Stopping at the line that holds "the key face stays inside the keys.", repeat the lines below exactly, starting from the very first and including that final line.

--------------------------------

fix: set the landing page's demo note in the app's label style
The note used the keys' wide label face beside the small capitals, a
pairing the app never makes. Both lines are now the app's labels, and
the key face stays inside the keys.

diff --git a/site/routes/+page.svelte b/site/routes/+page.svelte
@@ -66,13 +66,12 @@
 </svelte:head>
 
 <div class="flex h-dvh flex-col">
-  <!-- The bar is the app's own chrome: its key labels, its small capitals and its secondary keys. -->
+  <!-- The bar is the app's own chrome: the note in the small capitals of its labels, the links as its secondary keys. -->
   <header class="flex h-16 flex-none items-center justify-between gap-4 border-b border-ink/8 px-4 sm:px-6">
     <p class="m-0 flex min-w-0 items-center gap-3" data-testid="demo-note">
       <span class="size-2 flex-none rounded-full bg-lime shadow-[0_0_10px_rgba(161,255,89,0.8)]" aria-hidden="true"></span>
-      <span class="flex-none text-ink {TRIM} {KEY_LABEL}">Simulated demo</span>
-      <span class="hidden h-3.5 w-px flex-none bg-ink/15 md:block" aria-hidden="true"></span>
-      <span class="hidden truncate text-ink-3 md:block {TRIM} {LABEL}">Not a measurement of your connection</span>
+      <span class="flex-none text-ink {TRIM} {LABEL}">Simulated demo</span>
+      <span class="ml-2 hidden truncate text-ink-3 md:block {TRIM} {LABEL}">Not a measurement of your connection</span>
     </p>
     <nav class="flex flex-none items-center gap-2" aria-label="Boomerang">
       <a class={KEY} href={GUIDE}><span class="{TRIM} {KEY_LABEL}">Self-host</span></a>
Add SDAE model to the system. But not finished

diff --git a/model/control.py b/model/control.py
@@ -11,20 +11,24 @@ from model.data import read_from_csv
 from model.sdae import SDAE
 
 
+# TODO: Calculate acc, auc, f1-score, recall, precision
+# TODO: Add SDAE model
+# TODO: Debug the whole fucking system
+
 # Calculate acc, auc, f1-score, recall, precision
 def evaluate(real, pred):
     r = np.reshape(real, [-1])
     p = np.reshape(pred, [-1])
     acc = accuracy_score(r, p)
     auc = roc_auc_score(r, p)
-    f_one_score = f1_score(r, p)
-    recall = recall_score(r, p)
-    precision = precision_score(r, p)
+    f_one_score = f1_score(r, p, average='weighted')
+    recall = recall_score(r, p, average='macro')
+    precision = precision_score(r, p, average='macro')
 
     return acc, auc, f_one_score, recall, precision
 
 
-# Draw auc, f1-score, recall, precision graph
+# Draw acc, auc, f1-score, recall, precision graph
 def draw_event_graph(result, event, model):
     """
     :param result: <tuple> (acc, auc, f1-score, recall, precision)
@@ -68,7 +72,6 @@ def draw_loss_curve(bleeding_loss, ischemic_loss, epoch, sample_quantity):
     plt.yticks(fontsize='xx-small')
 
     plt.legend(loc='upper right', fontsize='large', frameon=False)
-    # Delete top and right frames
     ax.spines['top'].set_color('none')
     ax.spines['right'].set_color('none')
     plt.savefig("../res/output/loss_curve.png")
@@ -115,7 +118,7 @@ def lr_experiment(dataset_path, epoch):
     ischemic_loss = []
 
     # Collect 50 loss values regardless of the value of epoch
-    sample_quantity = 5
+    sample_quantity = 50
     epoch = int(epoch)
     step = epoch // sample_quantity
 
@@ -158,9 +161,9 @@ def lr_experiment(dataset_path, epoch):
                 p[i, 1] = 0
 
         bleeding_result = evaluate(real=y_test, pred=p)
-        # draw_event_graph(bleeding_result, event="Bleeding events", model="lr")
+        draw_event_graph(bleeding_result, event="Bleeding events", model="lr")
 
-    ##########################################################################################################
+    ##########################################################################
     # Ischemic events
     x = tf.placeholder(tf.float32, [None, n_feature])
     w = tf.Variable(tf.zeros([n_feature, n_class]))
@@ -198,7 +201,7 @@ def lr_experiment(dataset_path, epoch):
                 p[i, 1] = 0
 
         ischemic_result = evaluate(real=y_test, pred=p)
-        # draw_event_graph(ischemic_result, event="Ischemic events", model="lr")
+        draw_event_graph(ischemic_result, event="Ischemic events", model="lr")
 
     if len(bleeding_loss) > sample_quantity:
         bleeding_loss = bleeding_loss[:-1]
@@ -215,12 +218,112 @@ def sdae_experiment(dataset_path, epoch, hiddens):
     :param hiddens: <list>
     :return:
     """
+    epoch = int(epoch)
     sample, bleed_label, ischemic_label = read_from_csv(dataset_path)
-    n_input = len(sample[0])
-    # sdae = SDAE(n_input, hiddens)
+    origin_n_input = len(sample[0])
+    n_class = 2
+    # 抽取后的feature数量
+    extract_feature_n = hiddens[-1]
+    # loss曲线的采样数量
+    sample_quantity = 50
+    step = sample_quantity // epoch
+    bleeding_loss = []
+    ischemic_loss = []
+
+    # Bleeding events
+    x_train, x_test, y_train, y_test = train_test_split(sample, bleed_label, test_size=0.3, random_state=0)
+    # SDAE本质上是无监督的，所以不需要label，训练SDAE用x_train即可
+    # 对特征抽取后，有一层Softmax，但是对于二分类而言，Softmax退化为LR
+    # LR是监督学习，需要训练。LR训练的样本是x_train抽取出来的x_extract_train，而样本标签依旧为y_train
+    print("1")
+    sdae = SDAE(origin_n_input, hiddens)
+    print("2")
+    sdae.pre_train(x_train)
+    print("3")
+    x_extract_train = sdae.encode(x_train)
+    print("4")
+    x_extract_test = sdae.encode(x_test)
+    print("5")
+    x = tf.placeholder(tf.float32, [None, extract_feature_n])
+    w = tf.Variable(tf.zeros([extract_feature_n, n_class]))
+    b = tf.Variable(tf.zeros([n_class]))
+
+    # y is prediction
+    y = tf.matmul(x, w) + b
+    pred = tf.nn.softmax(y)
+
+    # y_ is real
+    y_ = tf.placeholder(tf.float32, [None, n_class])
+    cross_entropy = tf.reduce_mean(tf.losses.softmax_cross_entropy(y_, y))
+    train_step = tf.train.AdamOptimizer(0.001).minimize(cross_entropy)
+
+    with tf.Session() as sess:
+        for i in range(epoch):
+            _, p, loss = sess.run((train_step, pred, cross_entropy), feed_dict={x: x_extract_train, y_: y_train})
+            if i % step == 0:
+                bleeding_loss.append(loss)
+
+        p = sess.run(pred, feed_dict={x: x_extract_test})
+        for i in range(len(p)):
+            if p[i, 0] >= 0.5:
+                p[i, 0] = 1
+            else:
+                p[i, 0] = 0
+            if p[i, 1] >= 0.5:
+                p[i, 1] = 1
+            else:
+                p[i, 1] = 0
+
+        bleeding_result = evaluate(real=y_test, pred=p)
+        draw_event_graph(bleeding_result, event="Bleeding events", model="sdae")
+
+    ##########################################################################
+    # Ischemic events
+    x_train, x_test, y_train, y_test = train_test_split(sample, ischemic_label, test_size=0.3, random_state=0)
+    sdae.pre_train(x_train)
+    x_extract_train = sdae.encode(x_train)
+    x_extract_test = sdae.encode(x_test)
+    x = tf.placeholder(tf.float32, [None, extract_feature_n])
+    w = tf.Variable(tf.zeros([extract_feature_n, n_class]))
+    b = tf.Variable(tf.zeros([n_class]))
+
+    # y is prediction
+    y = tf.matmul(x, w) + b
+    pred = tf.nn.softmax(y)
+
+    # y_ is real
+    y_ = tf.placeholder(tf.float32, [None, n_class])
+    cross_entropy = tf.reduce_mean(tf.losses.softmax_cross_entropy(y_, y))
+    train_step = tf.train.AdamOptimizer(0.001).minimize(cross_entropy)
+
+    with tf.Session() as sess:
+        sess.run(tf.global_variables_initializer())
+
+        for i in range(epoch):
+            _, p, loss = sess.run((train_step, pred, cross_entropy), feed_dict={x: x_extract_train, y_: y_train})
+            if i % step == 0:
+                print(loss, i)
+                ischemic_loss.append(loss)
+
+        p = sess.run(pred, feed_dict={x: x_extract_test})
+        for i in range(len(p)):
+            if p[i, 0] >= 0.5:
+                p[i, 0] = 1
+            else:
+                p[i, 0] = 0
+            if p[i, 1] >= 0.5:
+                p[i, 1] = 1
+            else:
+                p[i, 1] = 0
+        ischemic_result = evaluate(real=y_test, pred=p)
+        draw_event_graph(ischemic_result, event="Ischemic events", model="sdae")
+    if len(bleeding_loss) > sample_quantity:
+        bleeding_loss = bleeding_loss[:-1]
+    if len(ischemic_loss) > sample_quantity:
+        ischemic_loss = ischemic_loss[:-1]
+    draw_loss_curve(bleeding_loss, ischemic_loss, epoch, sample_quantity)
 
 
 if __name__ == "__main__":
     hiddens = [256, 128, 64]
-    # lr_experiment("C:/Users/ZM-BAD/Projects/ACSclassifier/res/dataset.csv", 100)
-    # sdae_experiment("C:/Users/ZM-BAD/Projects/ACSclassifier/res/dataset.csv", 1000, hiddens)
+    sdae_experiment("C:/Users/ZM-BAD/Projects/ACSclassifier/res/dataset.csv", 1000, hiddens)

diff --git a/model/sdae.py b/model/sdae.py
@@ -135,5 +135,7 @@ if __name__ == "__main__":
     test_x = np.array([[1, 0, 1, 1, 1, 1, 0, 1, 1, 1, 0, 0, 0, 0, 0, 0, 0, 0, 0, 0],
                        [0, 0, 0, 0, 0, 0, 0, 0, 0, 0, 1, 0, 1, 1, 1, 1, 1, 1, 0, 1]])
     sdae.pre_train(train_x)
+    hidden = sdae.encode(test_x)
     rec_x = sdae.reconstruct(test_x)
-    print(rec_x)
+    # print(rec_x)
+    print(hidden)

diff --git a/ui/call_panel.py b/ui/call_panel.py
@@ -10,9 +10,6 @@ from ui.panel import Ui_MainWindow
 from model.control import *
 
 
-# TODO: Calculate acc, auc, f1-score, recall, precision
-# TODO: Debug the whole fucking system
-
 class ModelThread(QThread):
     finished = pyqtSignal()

--------------------------------

Completed task:
fix: set the landing page's demo note in the app's label style
The note used the keys' wide label face beside the small capitals, a
pairing the app never makes. Both lines are now the app's labels, and
the key face stays inside the keys.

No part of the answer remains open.